• **Records from a dataset**
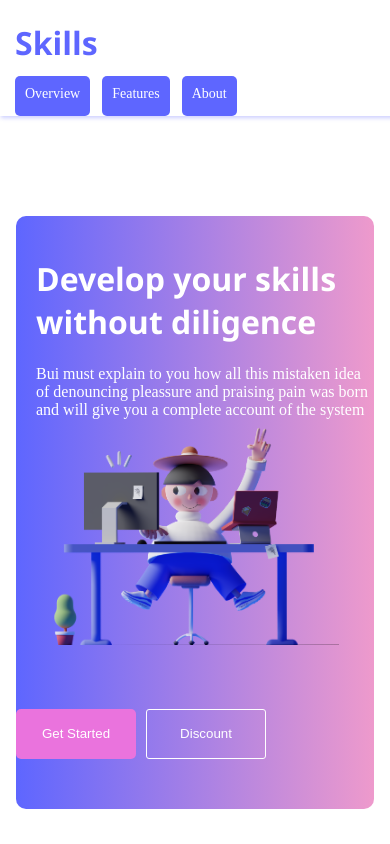
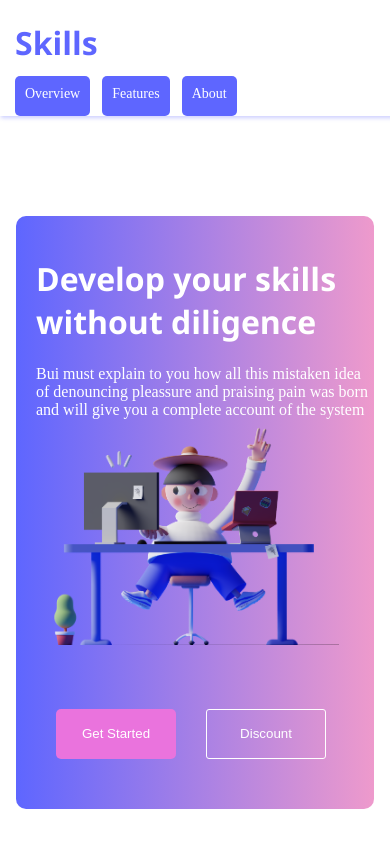
Before and after one commit to AvelinoTeixeira/Your-skills, a React (Vite) app: page / in a window 390 px wide. Shown: the top 844 px of the page. Built offline with nearby package versions, Linux system fonts and the light colour scheme.

Commit message:
Update index.css

```diff
--- a/src/index.css
+++ b/src/index.css
@@ -134,9 +134,11 @@ nav > a:hover {
     margin-left: 1%;
     height: 300px;
   }
-
+.itens .buttons {
+  margin-left: 20px;
+}
   .itens .button2 {
-    margin-left: 10px;
+    margin-left: 30px;
   }
 }
 
@@ -683,6 +685,7 @@ footer h1 {
   color: #fff;
 }
 hr {
+  width: 90%;
  margin-top: 30px;
 
 }
```
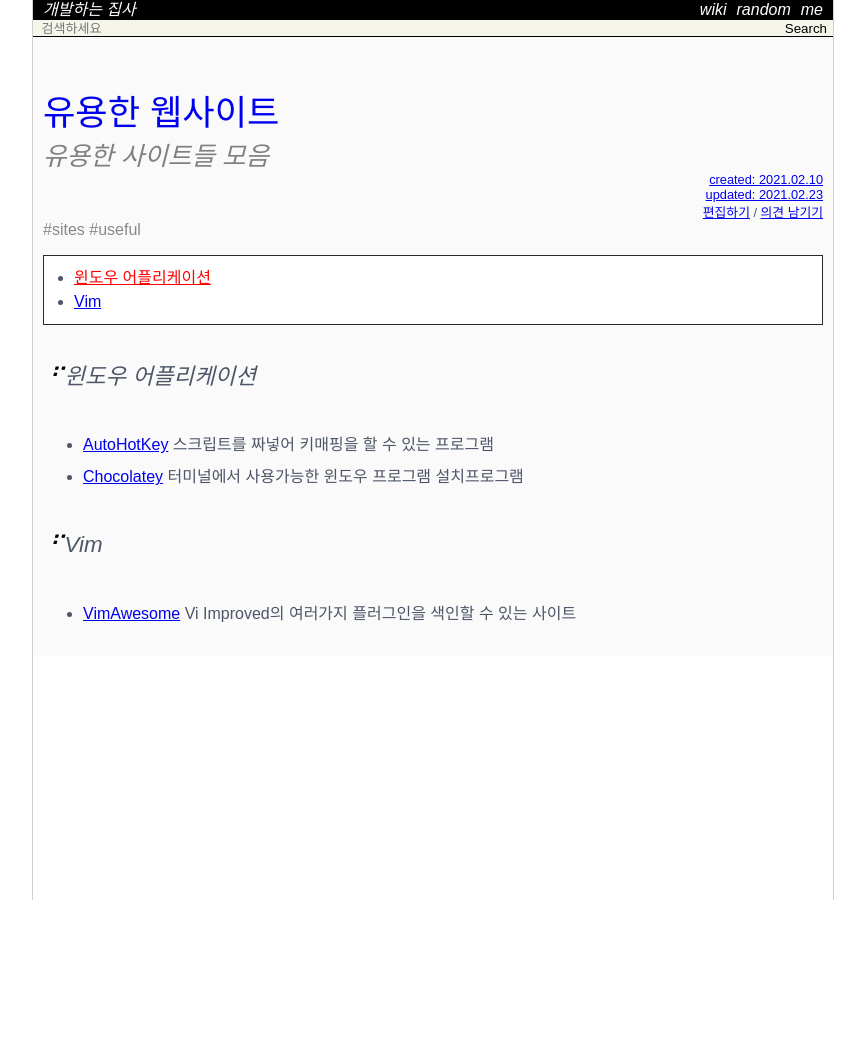
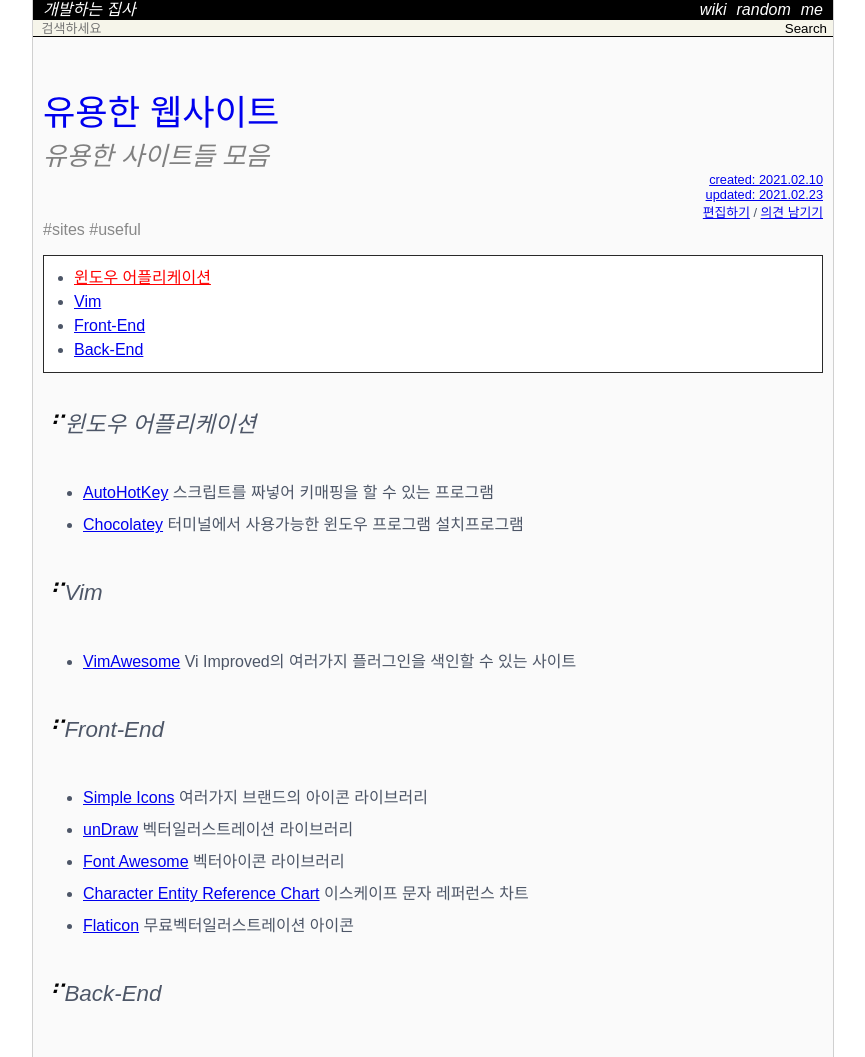
Before and after one commit to Achelous1/achelous1.github.io, a Jekyll site: the page built from _wiki/Useful-sites.md, in a window 1280 px wide. Shown: the whole page, without its empty margins (207-1072 px from the left). Built offline with Jekyll 4.4.1, drawn with Linux system fonts in a browser that asks for light colours; nearby versions of some CDN libraries; some web fonts are replaced; comment, search, counter and statistics services are not loaded; before the commit the page ends 900 px from its top, so only the background shows below that.

Commit message:
MODIFY wiki posts
Added more useful sites

```diff
--- a/_wiki/Useful-sites.md
+++ b/_wiki/Useful-sites.md
@@ -20,3 +20,14 @@ latex   : false
 
 #### Vim
 * [VimAwesome](https://vimawesome.com/) Vi Improved의 여러가지 플러그인을 색인할 수 있는 사이트
+
+#### Front-End
+* [Simple Icons](https://simpleicons.org/) 여러가지 브랜드의 아이콘 라이브러리
+* [unDraw](https://undraw.co/illustrations) 벡터일러스트레이션 라이브러리
+* [Font Awesome](https://fontawesome.com/icons?d=gallery) 벡터아이콘 라이브러리
+* [Character Entity Reference Chart](https://dev.w3.org/html5/html-author/charref) 이스케이프 문자 레퍼런스 차트
+* [Flaticon](https://www.flaticon.com/) 무료벡터일러스트레이션 아이콘
+
+
+
+#### Back-End
```
Also changed, not shown: other parts of _wiki/Useful-sites.md (+1 -1 lines), _wiki/10172.md (+1 -1 lines).
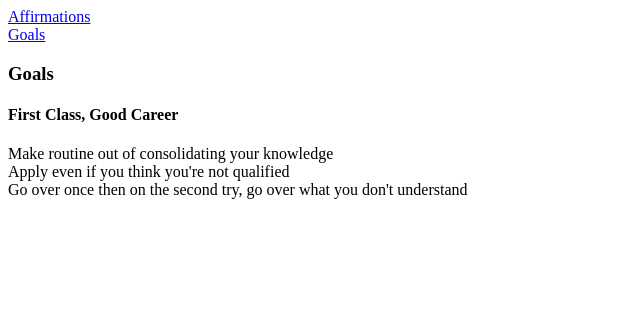
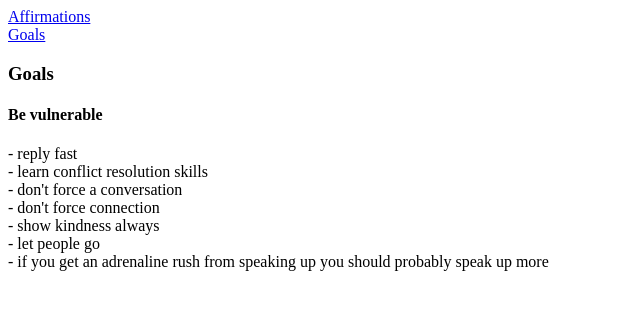
Before and after one commit to limiajayi/Affirmations, a React (Vite) app: page /goals in a window 1280 px wide. Shown: the top 310 px of the page, without its empty margins (0-640 px from the left). Built offline with nearby package versions, Linux system fonts and the light colour scheme.

Commit message:
Goals sections is almost fully done, to be added: making it into a txt file.

```diff
--- a/index.html
+++ b/index.html
@@ -3,7 +3,7 @@
   <head>
     <meta charset="UTF-8" />
     <meta name="viewport" content="width=device-width, initial-scale=1.0" />
-    <title>Project Heaven</title>
+    <title>Affirmations</title>
   </head>
   <body>
     <div id="root"></div>
--- a/src/Goals.jsx
+++ b/src/Goals.jsx
@@ -1,4 +1,4 @@
-import { useState } from "react";
+import { useState, useEffect } from "react";
 
 const Goals = () => {
 
@@ -11,10 +11,54 @@ const Goals = () => {
             "Make routine out of consolidating your knowledge",
             "Apply even if you think you're not qualified",
             "Go over once then on the second try, go over what you don't understand"
-        ]}
-    ]
+        ]},
+        {"Be vulnerable": [
+            "reply fast",
+            "learn conflict resolution skills",
+            "don't force a conversation",
+            "don't force connection",
+            "show kindness always",
+            "let people go",
+            "if you get an adrenaline rush from speaking up you should probably speak up more",
+        ]},
+        {"Health and Wellness": [
+            "exercise twice a week",
+            "buy pineapples 3 days before period",
+            "do yoga exercises during period",
+            "eat healthy snacks",
+            "don't forget your fruit and veggies",
+        ]},
+        {"Hobbies-maxxing": [
+            "Program",
+            "Draw",
+            "Write",
+            "Crotchet",
+            "Read books",
+            "Watch movies",
+        ]},
+        {"Rest": [
+            "7 and a half hours sleep",
+            "Go to bed early",
+            "Go out with friends and family",
+            "No one will remember their accolades but everyone will remember the side-quests.",
+        ]},
+    ];
 
-    const [selected, setSelected] = useState(1)
+    const [selected, setSelected] = useState(0);
+
+     //change goals every 5 seconds
+    useEffect(() => {
+        const interval = setInterval(() => {
+
+            const newSelected = Math.floor(Math.random() * goals.length)
+            setSelected(newSelected)
+
+        }, 5000);
+
+        //clears the effect
+        return () => clearInterval(interval)
+    }, [goals]);
+
     const arrayOfKeys = Object.keys(goals[selected])
 
     return (
@@ -28,7 +72,7 @@ const Goals = () => {
                     goals[selected][arrayOfKeys[0]].map((line) =>
                     {return (
                         <div>
-                            {line}
+                            {"- " + line}
                         </div>
                     )})
                 }
--- a/src/Selection.jsx
+++ b/src/Selection.jsx
@@ -12,7 +12,7 @@ const Selection = ({ lines }) => {
             const newSelected = Math.floor(Math.random() * lines.length)
             setSelected(newSelected)
 
-        }, 20000);
+        }, 10000);
 
         //clears the effect
         return () => clearInterval(interval)
```
Also changed, not shown: 1 other file (tests, documents, lock files or other folders).
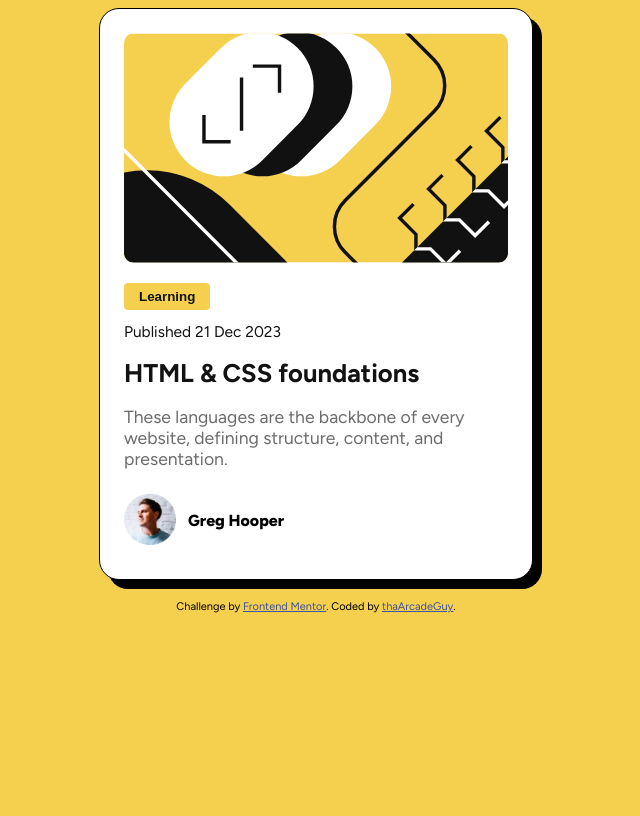
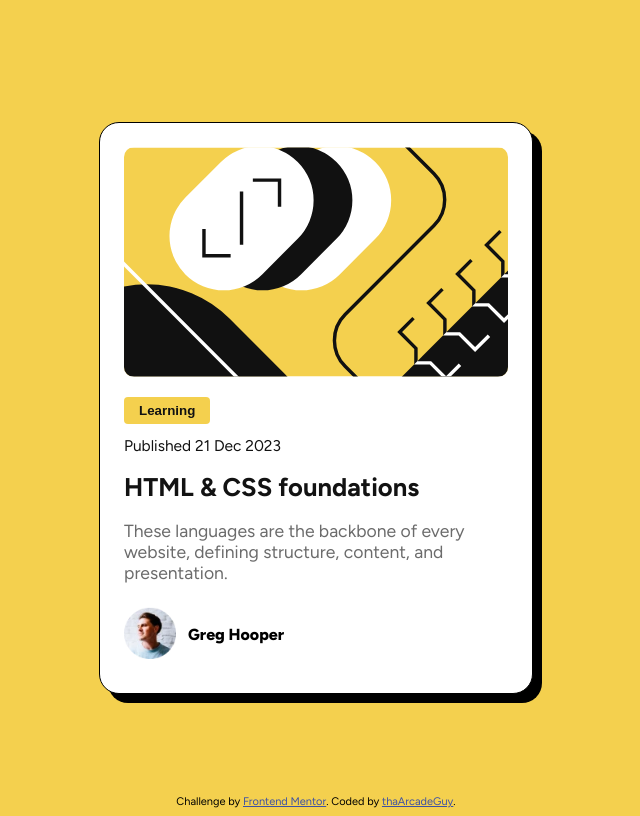
Before and after one commit to thaArcadeGuy/blog-preview-card, a plain HTML site: page index.html in a window 1280 px wide. Shown: the whole page, without its empty margins (332-972 px from the left). Drawn offline with Linux system fonts and the light colour scheme.

Commit message:
Update styles.css

```diff
--- a/css/styles.css
+++ b/css/styles.css
@@ -1,6 +1,7 @@
 body {
     width: 100%;
-    display: block;
+    position: relative;
+    height: 100vh;
     font-family: "Figtree", sans-serif;
     font-weight: 500, 800;
     font-size: 16px;
@@ -10,7 +11,10 @@ body {
 .main-card {
     width: 384px;
     height: 522px;
-    margin: 0 auto;
+    position: absolute;
+    top: 50%;
+    left: 50%;
+    transform: translate(-50%, -50%);
     background: hsl(0, 0%, 100%);
     padding: 24px;
     border-radius: 20px;
@@ -91,7 +95,9 @@ button:hover {
 }
 
 .attribution {
-    margin-top: 20px;
+    position: absolute;
+    bottom: 0;
+    width: 100%;
     font-size: 11px;
     text-align: center;
 }
```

• **YOUR ASSIGNMENT**
Leaving all pictures aside, quote each record exactly.

• **SOLUTION TO THE PROBLEM**
Before and after one commit to AvelinoTeixeira/Your-skills, a React (Vite) app: page / in a window 390 px wide. Shown: the top 844 px of the page. Built offline with nearby package versions, Linux system fonts and the light colour scheme.

Commit message:
Update index.css

```diff
--- a/src/index.css
+++ b/src/index.css
@@ -134,9 +134,11 @@ nav > a:hover {
     margin-left: 1%;
     height: 300px;
   }
-
+.itens .buttons {
+  margin-left: 20px;
+}
   .itens .button2 {
-    margin-left: 10px;
+    margin-left: 30px;
   }
 }
 
@@ -683,6 +685,7 @@ footer h1 {
   color: #fff;
 }
 hr {
+  width: 90%;
  margin-top: 30px;
 
 }
```
Before and after one commit to Achelous1/achelous1.github.io, a Jekyll site: the page built from _wiki/Useful-sites.md, in a window 1280 px wide. Shown: the whole page, without its empty margins (207-1072 px from the left). Built offline with Jekyll 4.4.1, drawn with Linux system fonts in a browser that asks for light colours; nearby versions of some CDN libraries; some web fonts are replaced; comment, search, counter and statistics services are not loaded; before the commit the page ends 900 px from its top, so only the background shows below that.

Commit message:
MODIFY wiki posts
Added more useful sites

```diff
--- a/_wiki/Useful-sites.md
+++ b/_wiki/Useful-sites.md
@@ -20,3 +20,14 @@ latex   : false
 
 #### Vim
 * [VimAwesome](https://vimawesome.com/) Vi Improved의 여러가지 플러그인을 색인할 수 있는 사이트
+
+#### Front-End
+* [Simple Icons](https://simpleicons.org/) 여러가지 브랜드의 아이콘 라이브러리
+* [unDraw](https://undraw.co/illustrations) 벡터일러스트레이션 라이브러리
+* [Font Awesome](https://fontawesome.com/icons?d=gallery) 벡터아이콘 라이브러리
+* [Character Entity Reference Chart](https://dev.w3.org/html5/html-author/charref) 이스케이프 문자 레퍼런스 차트
+* [Flaticon](https://www.flaticon.com/) 무료벡터일러스트레이션 아이콘
+
+
+
+#### Back-End
```
Also changed, not shown: other parts of _wiki/Useful-sites.md (+1 -1 lines), _wiki/10172.md (+1 -1 lines).
Before and after one commit to limiajayi/Affirmations, a React (Vite) app: page /goals in a window 1280 px wide. Shown: the top 310 px of the page, without its empty margins (0-640 px from the left). Built offline with nearby package versions, Linux system fonts and the light colour scheme.

Commit message:
Goals sections is almost fully done, to be added: making it into a txt file.

```diff
--- a/index.html
+++ b/index.html
@@ -3,7 +3,7 @@
   <head>
     <meta charset="UTF-8" />
     <meta name="viewport" content="width=device-width, initial-scale=1.0" />
-    <title>Project Heaven</title>
+    <title>Affirmations</title>
   </head>
   <body>
     <div id="root"></div>
--- a/src/Goals.jsx
+++ b/src/Goals.jsx
@@ -1,4 +1,4 @@
-import { useState } from "react";
+import { useState, useEffect } from "react";
 
 const Goals = () => {
 
@@ -11,10 +11,54 @@ const Goals = () => {
             "Make routine out of consolidating your knowledge",
             "Apply even if you think you're not qualified",
             "Go over once then on the second try, go over what you don't understand"
-        ]}
-    ]
+        ]},
+        {"Be vulnerable": [
+            "reply fast",
+            "learn conflict resolution skills",
+            "don't force a conversation",
+            "don't force connection",
+            "show kindness always",
+            "let people go",
+            "if you get an adrenaline rush from speaking up you should probably speak up more",
+        ]},
+        {"Health and Wellness": [
+            "exercise twice a week",
+            "buy pineapples 3 days before period",
+            "do yoga exercises during period",
+            "eat healthy snacks",
+            "don't forget your fruit and veggies",
+        ]},
+        {"Hobbies-maxxing": [
+            "Program",
+            "Draw",
+            "Write",
+            "Crotchet",
+            "Read books",
+            "Watch movies",
+        ]},
+        {"Rest": [
+            "7 and a half hours sleep",
+            "Go to bed early",
+            "Go out with friends and family",
+            "No one will remember their accolades but everyone will remember the side-quests.",
+        ]},
+    ];
 
-    const [selected, setSelected] = useState(1)
+    const [selected, setSelected] = useState(0);
+
+     //change goals every 5 seconds
+    useEffect(() => {
+        const interval = setInterval(() => {
+
+            const newSelected = Math.floor(Math.random() * goals.length)
+            setSelected(newSelected)
+
+        }, 5000);
+
+        //clears the effect
+        return () => clearInterval(interval)
+    }, [goals]);
+
     const arrayOfKeys = Object.keys(goals[selected])
 
     return (
@@ -28,7 +72,7 @@ const Goals = () => {
                     goals[selected][arrayOfKeys[0]].map((line) =>
                     {return (
                         <div>
-                            {line}
+                            {"- " + line}
                         </div>
                     )})
                 }
--- a/src/Selection.jsx
+++ b/src/Selection.jsx
@@ -12,7 +12,7 @@ const Selection = ({ lines }) => {
             const newSelected = Math.floor(Math.random() * lines.length)
             setSelected(newSelected)
 
-        }, 20000);
+        }, 10000);
 
         //clears the effect
         return () => clearInterval(interval)
```
Also changed, not shown: 1 other file (tests, documents, lock files or other folders).
Before and after one commit to thaArcadeGuy/blog-preview-card, a plain HTML site: page index.html in a window 1280 px wide. Shown: the whole page, without its empty margins (332-972 px from the left). Drawn offline with Linux system fonts and the light colour scheme.

Commit message:
Update styles.css

```diff
--- a/css/styles.css
+++ b/css/styles.css
@@ -1,6 +1,7 @@
 body {
     width: 100%;
-    display: block;
+    position: relative;
+    height: 100vh;
     font-family: "Figtree", sans-serif;
     font-weight: 500, 800;
     font-size: 16px;
@@ -10,7 +11,10 @@ body {
 .main-card {
     width: 384px;
     height: 522px;
-    margin: 0 auto;
+    position: absolute;
+    top: 50%;
+    left: 50%;
+    transform: translate(-50%, -50%);
     background: hsl(0, 0%, 100%);
     padding: 24px;
     border-radius: 20px;
@@ -91,7 +95,9 @@ button:hover {
 }
 
 .attribution {
-    margin-top: 20px;
+    position: absolute;
+    bottom: 0;
+    width: 100%;
     font-size: 11px;
     text-align: center;
 }
```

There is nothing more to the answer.